NEW YORK ( TheStreet) -- American ( AMR) moved Wednesday to buttress its hub at New York's Kennedy airport, signing a deal to get both connecting traffic and a dozen slot pairs from JetBlue ( JBLU). In return, JetBlue gets eight slot pairs at Washington's Reagan National Airport, a key Northeast airport where it does not currently fly. JetBlue now has three separate efforts underway to build a presence at National.
In a time of intense airline industry deal-making, this agreement offers vast advantages for both carriers. The slot transfers require regulatory approval. American has been under assault in New York from Delta ( DAL), which has a bigger hub at Kennedy and is seeking to build a second hub at LaGuardia airport. American would get a bigger presence at Kennedy, with feed from the airport's biggest domestic carrier, as well as more feed at Boston Logan.
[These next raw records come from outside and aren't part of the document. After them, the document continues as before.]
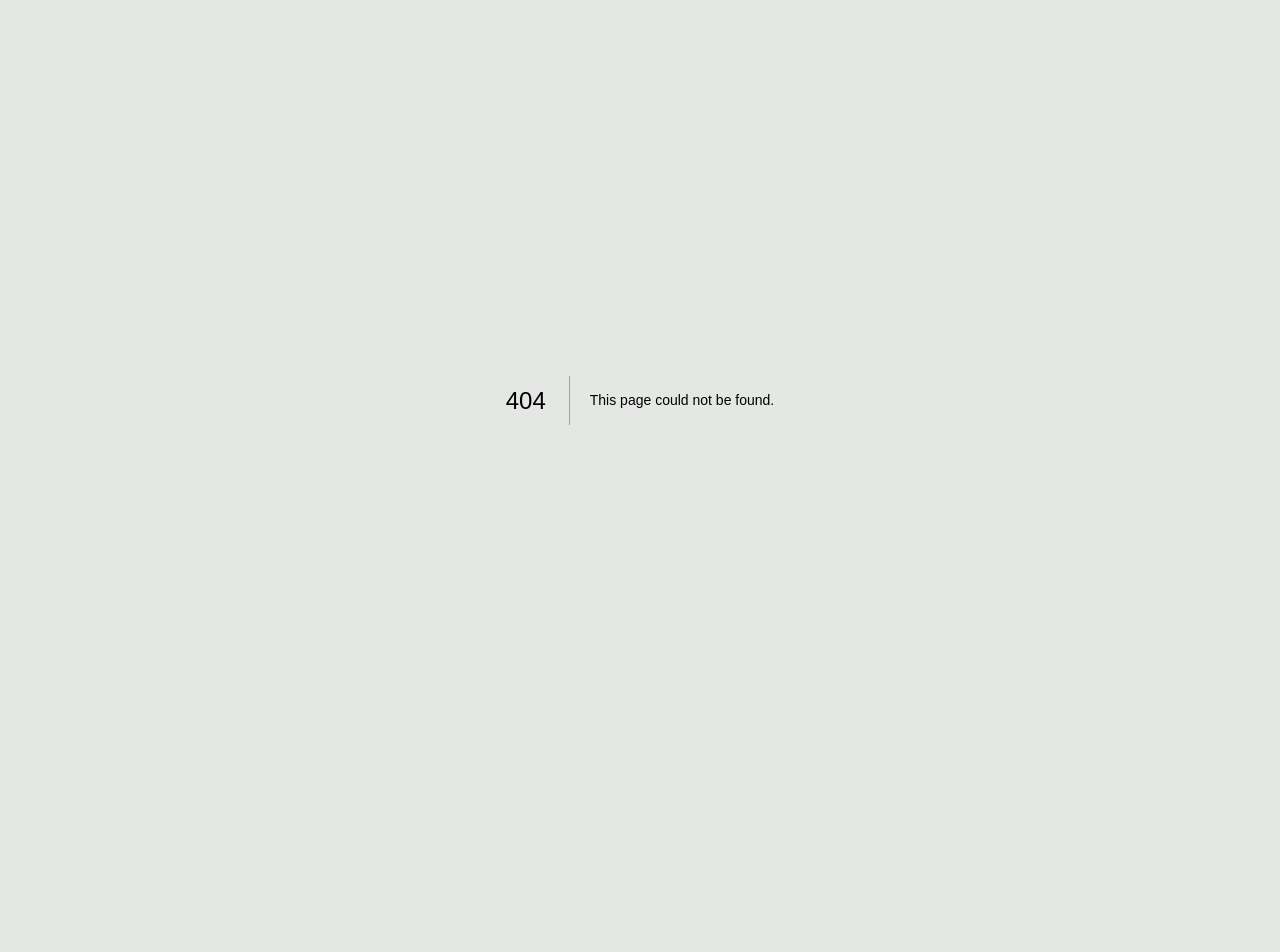
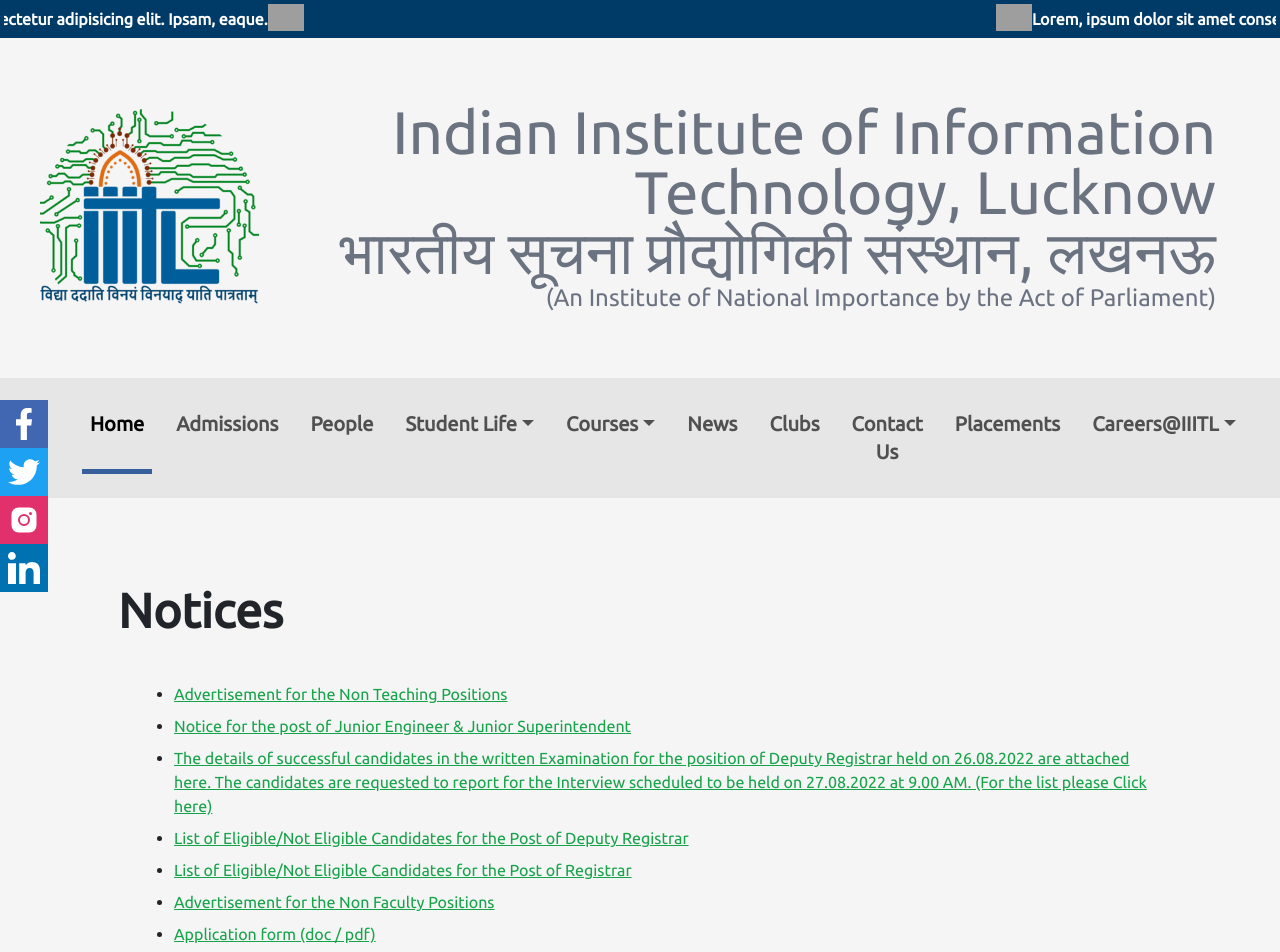
Before and after one commit to web-iiitl/IIITL-site, a Next.js app: page /careers/Nonteach_pos in a window 1280 px wide. Before the commit this address had no page. Shown: the top 952 px of the page. Before the commit the page ends 800 px from the top, so only its background shows below. Built offline with nearby package versions, Linux system fonts and the light colour scheme; grey boxes are pictures that could not be loaded.

Commit message:
careers done

```diff
--- a/components/Navbar.tsx
+++ b/components/Navbar.tsx
@@ -151,7 +151,7 @@
               <NavDropdown title="Careers@IIITL" id="navbarScrollingDropdown"  onMouseEnter={() => handleTabHover("careers@iiitl")}
                 onMouseLeave={handleTabLeave}
                 className={activeTab === "careers@iiitl" ? styles.active : ""}>
-                <NavDropdown.Item href="/careers/Nonteachingpos">Non Teaching Positions</NavDropdown.Item>
+                <NavDropdown.Item href="/careers/Nonteach_pos">Non Teaching Positions</NavDropdown.Item>
                 <NavDropdown.Item href="/careers/Faculty_pos">
                   Faculty Positions
                 </NavDropdown.Item>
--- a/pages/careers/Faculty_pos.tsx
+++ b/pages/careers/Faculty_pos.tsx
@@ -5,78 +5,88 @@
   return (
     <>
       <Layout>
-
         <div className="container mx-auto mt-10 p-5">
-      <h2 className="text-2xl font-semibold mb-5">Faculty Positions</h2>
+          <h2 className="text-5xl font-extrabold  mb-5">Faculty Positions</h2>
           <ul className="list-disc ml-6 space-y-2">
             <li>
-
+              <Link legacyBehavior href="/">
                 <a className="text-green-600 hover:text-green-700">
-             <p>Advertisement for Walk-In-Interview for the Adhoc Faculty CS/IT</p>
+                  Advertisement for Walk-In-Interview for the Adhoc Faculty CS/IT
                 </a>
-
+              </Link>
             </li>
             <li>
-
+              <Link legacyBehavior href="/">
                 <a className="text-green-600 hover:text-green-700">
-             <p>Notice Interview dates for CS&IT on August 2-3, 2023.</p>
-            </a ></li>
-       <li>
-
-           <a className="text-green-600 hover:text-green-700">
-            <p></p>  Details of Interview schedule
-            </a> </li>
-       <li>
-
-            <a className="text-green-600 hover:text-green-700">
-             <p></p> Details of Redressal Grievance
+                  Notice Interview dates for CS&IT on August 2-3, 2023.
                 </a>
-
+              </Link>
             </li>
             <li>
-
+              <Link legacyBehavior href="/">
                 <a className="text-green-600 hover:text-green-700">
-             <p></p> Details of Shortlisting of Applications for the Faculty positions (Mathematics – Interview Date- 18.07.2023, Management & Humanities- Interview Date- 21.07.2023 & CS/IT Deptt- Interview Date(s)- 22.07.2023 & 23.07.2023)
+                  Details of Interview schedule
                 </a>
-
+              </Link>
             </li>
             <li>
-
+              <Link legacyBehavior href="/">
                 <a className="text-green-600 hover:text-green-700">
-             <p></p> Walk In Interview for Temporary Faculty in Department of Mathematics
+                  Details of Redressal Grievance
                 </a>
-
+              </Link>
             </li>
             <li>
-
+              <Link legacyBehavior href="/">
                 <a className="text-green-600 hover:text-green-700">
-             <p></p> Closure of Rolling Advertisement No. IIITL/Recruitment/2021/RA-02 dt. 24.11.2021 with effect from 11.59 pm of 10.01.2023.
+                  Details of Shortlisting of Applications for the Faculty positions (Mathematics – Interview Date- 18.07.2023, Management & Humanities- Interview Date- 21.07.2023 & CS/IT Deptt- Interview Date(s)- 22.07.2023 & 23.07.2023)
                 </a>
-
+              </Link>
             </li>
             <li>
-
+              <Link legacyBehavior href="/">
                 <a className="text-green-600 hover:text-green-700">
-            <p>List of Shortlisted & Not Shortlisted candidates for Faculty Positions in CS/IT Department</p>
-            </a> </li>
+                  Walk In Interview for Temporary Faculty in Department of Mathematics
+                </a>
+              </Link>
+            </li>
             <li>
-
+              <Link legacyBehavior href="/">
                 <a className="text-green-600 hover:text-green-700">
-             <p>List of Shortlisted Candidates for Teaching Positions in Department of Mathematics</p>
-            </a> </li>
+                  Closure of Rolling Advertisement No. IIITL/Recruitment/2021/RA-02 dt. 24.11.2021 with effect from 11.59 pm of 10.01.2023.
+                </a>
+              </Link>
+            </li>
             <li>
-
+              <Link legacyBehavior href="/">
                 <a className="text-green-600 hover:text-green-700">
-             <p>Notice Advertisement for the Faculty</p>
-            </a> </li>
+                  List of Shortlisted & Not Shortlisted candidates for Faculty Positions in CS/IT Department
+                </a>
+              </Link>
+            </li>
             <li>
-
+              <Link legacyBehavior href="/">
                 <a className="text-green-600 hover:text-green-700">
-             <p>Apply Now</p>
-            </a> </li>
+                  List of Shortlisted Candidates for Teaching Positions in Department of Mathematics
+                </a>
+              </Link>
+            </li>
+            <li>
+              <Link legacyBehavior href="/">
+                <a className="text-green-600 hover:text-green-700">
+                  Notice Advertisement for the Faculty
+                </a>
+              </Link>
+            </li>
+            <li>
+              <Link legacyBehavior href="/">
+                <a className="text-green-600 hover:text-green-700">
+                  Apply Now
+                </a>
+              </Link>
+            </li>
           </ul>
         </div>
-
       </Layout>
     </>
   );
--- /dev/null
+++ b/pages/careers/Nonteach_pos.tsx
@@ -0,0 +1,65 @@
+import Layout from "../../components/Layout/index";
+import Link from "next/link";
+
+const Nonteach_pos = () => {
+  return (
+    <Layout>
+      <div className="container mx-auto mt-10 p-5">
+        <h2 className="text-5xl font-extrabold mb-5">Notices</h2>
+        <ul className="list-disc ml-6 space-y-2">
+          <li>
+            <Link legacyBehavior href="https:/a/iiitl.ac.in/wp-content/uploads/2023/10/Non-Teaching-Advt-06.10.2023.pdf">
+              <a className="text-green-600 hover:text-green-700" target="_blank" rel="noopener noreferrer">
+                Advertisement for the Non Teaching Positions
+              </a>
+            </Link>
+          </li>
+          <li>
+            <Link legacyBehavior href="https://iiitl.ac.in/wp-content/uploads/2023/06/Notice-JE-JS.pdf">
+              <a className="text-green-600 hover:text-green-700" target="_blank" rel="noopener noreferrer">
+                Notice for the post of Junior Engineer & Junior Superintendent
+              </a>
+            </Link>
+          </li>
+          <li>
+            <Link legacyBehavior href="https://iiitl.ac.in/wp-content/uploads/2022/08/Shortlisted-Candidate-DR.pdf">
+              <a className="text-green-600 hover:text-green-700" target="_blank" rel="noopener noreferrer">
+                The details of successful candidates in the written Examination for the position of Deputy Registrar held on 26.08.2022 are attached here. The candidates are requested to report for the Interview scheduled to be held on 27.08.2022 at 9.00 AM. (For the list please Click here)
+              </a>
+            </Link>
+          </li>
+          <li>
+            <Link legacyBehavior href="https://iiitl.ac.in/wp-content/uploads/2022/06/Notice-for-DR-candidates.pdf">
+              <a className="text-green-600 hover:text-green-700" target="_blank" rel="noopener noreferrer">
+                List of Eligible/Not Eligible Candidates for the Post of Deputy Registrar
+              </a>
+            </Link>
+          </li>
+          <li>
+            <Link legacyBehavior href="https://iiitl.ac.in/wp-content/uploads/2022/06/Notice-for-applicants-Registrar.pdf">
+              <a className="text-green-600 hover:text-green-700" target="_blank" rel="noopener noreferrer">
+                List of Eligible/Not Eligible Candidates for the Post of Registrar
+              </a>
+            </Link>
+          </li>
+          <li>
+            <Link legacyBehavior href="https://iiitl.ac.in/wp-content/uploads/2021/11/Non-Teaching-Advt..pdf">
+              <a className="text-green-600 hover:text-green-700" target="_blank" rel="noopener noreferrer">
+                Advertisement for the Non Faculty Positions
+              </a>
+            </Link>
+          </li>
+          <li>
+            <Link legacyBehavior href="https://iiitl.ac.in/wp-content/uploads/2021/11/Application-form-for-the-post-of-Registrar-Deputy-Registrar.pdf">
+              <a className="text-green-600 hover:text-green-700" target="_blank" rel="noopener noreferrer">
+                Application form (doc / pdf)
+              </a>
+            </Link>
+          </li>
+        </ul>
+      </div>
+    </Layout>
+  )
+}
+
+export default Nonteach_pos;
```
Lines whose indentation alone changed are shown as unchanged.
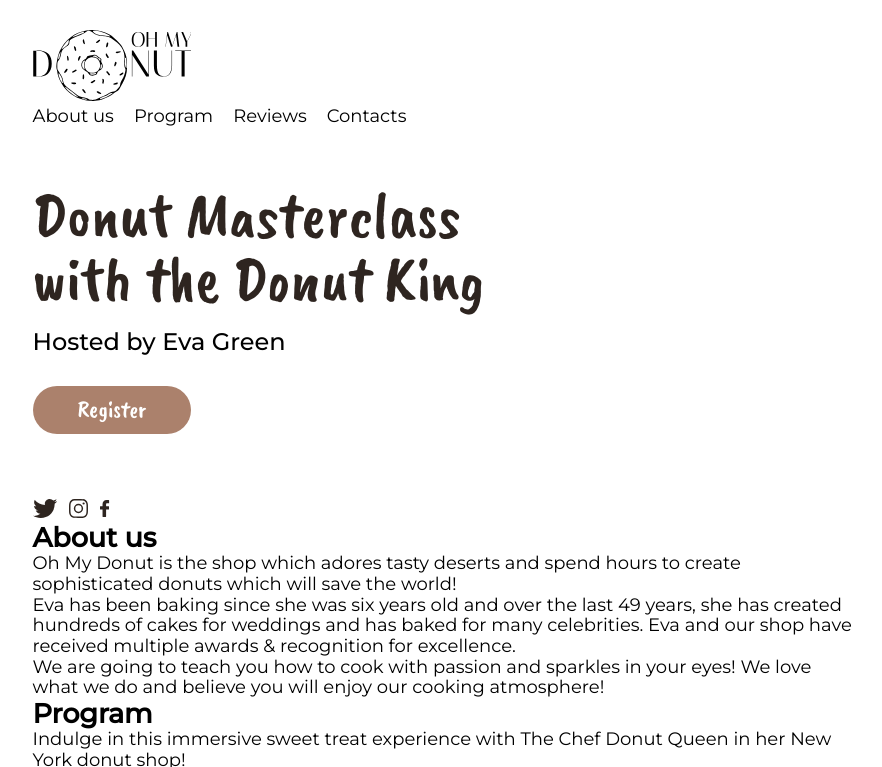
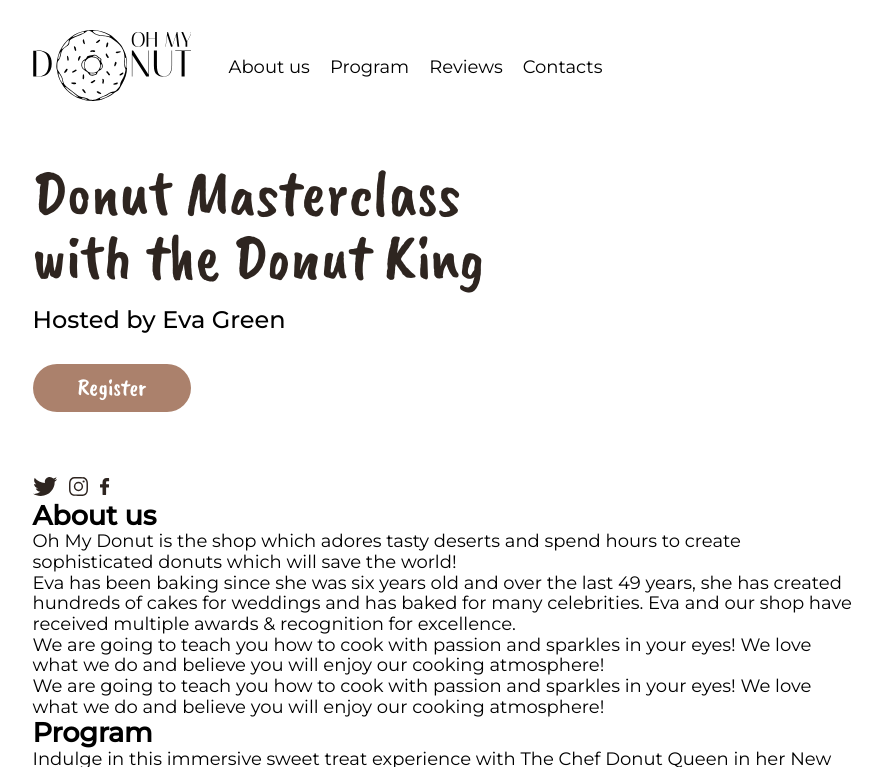
Before and after one commit to Denys-Saveliev/Donuts, a plain HTML site: page index.html in a window 1280 px wide. Shown: the top 767 px of the page, without its empty margins (195-1077 px from the left). Drawn offline with nearby package versions, Linux system fonts and the light colour scheme.

Commit message:
correcting position of header section(desktop)

```diff
--- a/index.html
+++ b/index.html
@@ -84,6 +84,9 @@
             <p>We are going to teach you how to cook with passion and sparkles in your eyes! We love what we do and
                believe you will
                enjoy our cooking atmosphere!</p>
+            <p>We are going to teach you how to cook with passion and sparkles in your eyes! We love what we do and
+               believe you will
+               enjoy our cooking atmosphere!</p>
          </div>
       </section>
 
--- a/sass/component/_nav-panel.scss
+++ b/sass/component/_nav-panel.scss
@@ -16,7 +16,7 @@
 
 .nav-panel__link {
    @media screen and (min-width: 1280px) {
-      padding: 52px 0;
+      padding: 25px 0;
       text-decoration: none;
       font-weight: 400;
       font-size: 18px;
--- a/sass/layout/_header.scss
+++ b/sass/layout/_header.scss
@@ -17,6 +17,7 @@
    }
 
    @media screen and (min-width: 1280px) {
-      justify-content: start;
+      display: flex;
+      align-items: center;
    }
 }
```
Also changed, not shown: css/main.css, css/main.min.css, 2 other files.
JetBlue, already the biggest domestic carrier at Kennedy and Boston Logan, would get entree to National. Starting in November, it will offer at least eight daily departures to East Coast destinations it has not yet named. "We are thrilled to finally be entering the DCA market," said Robert Land, JetBlue senior vice president of government affairs, in a prepared statement. JetBlue stands to gain additional slots at National if a pending slot exchange deal between Delta and US Airways ( LCC) is approved. In that deal, Delta would trade slots at National for slots at LaGuardia. To satisfy regulators, the two carriers have proposed spinning off slots at both airports to four low-fare carriers. Moreover, JetBlue said Wednesday that it has petitioned the Federal Aviation Administration for access to unused slot pairs in the early evening and late evening. The American/JetBlue deal also involves a relationship at Logan, where JetBlue domestic passengers will connect with American's international flights. Additionally, American will transfer a slot pair at White Plains, N.Y. to JetBlue. The carriers say they are also exploring "other commercial cooperation." Terms of the slot transfers were not disclosed. "Our successful transition to Sabre, along with our new Terminal 5 at JFK and growing presence in Boston, have positioned us to take advantage of important partnership opportunities," said JetBlue CEO Dave Barger, in a prepared statement. Added American CEO Gerard Arpey: "This new agreement with JetBlue complements our domestic and international network." -- Written by Ted Reed in Charlotte, N.C. .